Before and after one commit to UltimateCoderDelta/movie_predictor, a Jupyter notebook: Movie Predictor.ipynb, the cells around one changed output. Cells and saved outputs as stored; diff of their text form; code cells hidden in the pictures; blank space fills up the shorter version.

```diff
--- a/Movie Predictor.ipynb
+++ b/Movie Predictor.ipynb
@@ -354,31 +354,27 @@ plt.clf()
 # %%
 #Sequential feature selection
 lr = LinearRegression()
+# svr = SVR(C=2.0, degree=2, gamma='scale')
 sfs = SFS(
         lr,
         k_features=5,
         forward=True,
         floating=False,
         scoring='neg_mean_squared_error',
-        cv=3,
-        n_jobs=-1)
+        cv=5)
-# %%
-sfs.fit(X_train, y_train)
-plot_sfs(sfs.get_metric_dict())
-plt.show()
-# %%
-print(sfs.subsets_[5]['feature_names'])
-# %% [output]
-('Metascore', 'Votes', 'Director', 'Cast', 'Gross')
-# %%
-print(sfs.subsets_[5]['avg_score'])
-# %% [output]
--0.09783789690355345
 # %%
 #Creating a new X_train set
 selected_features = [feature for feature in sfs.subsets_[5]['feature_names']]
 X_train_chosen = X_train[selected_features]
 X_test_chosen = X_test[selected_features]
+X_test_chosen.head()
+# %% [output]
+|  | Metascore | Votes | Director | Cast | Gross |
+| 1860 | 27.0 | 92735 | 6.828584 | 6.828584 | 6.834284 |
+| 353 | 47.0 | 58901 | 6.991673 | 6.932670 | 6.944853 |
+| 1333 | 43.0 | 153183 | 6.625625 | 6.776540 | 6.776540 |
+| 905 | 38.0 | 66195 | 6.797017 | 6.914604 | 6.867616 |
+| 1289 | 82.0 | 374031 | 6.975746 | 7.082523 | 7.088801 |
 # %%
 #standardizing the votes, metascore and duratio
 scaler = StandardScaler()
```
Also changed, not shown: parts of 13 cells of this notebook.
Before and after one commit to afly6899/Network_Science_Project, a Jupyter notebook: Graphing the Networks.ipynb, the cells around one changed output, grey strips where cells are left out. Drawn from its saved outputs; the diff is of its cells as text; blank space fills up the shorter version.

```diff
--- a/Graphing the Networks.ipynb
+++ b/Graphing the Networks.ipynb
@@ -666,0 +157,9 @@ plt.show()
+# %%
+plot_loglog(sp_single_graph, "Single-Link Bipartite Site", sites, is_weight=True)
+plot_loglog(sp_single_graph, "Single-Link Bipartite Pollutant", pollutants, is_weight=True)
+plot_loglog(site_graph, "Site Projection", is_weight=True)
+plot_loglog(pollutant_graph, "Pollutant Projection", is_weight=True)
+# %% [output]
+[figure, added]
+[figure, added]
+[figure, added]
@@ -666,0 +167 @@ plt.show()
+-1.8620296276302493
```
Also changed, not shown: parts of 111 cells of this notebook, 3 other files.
= = = =
Copy each line from the entries above that has the word "True" in it.

         forward=True,
+plot_loglog(sp_single_graph, "Single-Link Bipartite Site", sites, is_weight=True)
+plot_loglog(sp_single_graph, "Single-Link Bipartite Pollutant", pollutants, is_weight=True)
+plot_loglog(site_graph, "Site Projection", is_weight=True)
+plot_loglog(pollutant_graph, "Pollutant Projection", is_weight=True)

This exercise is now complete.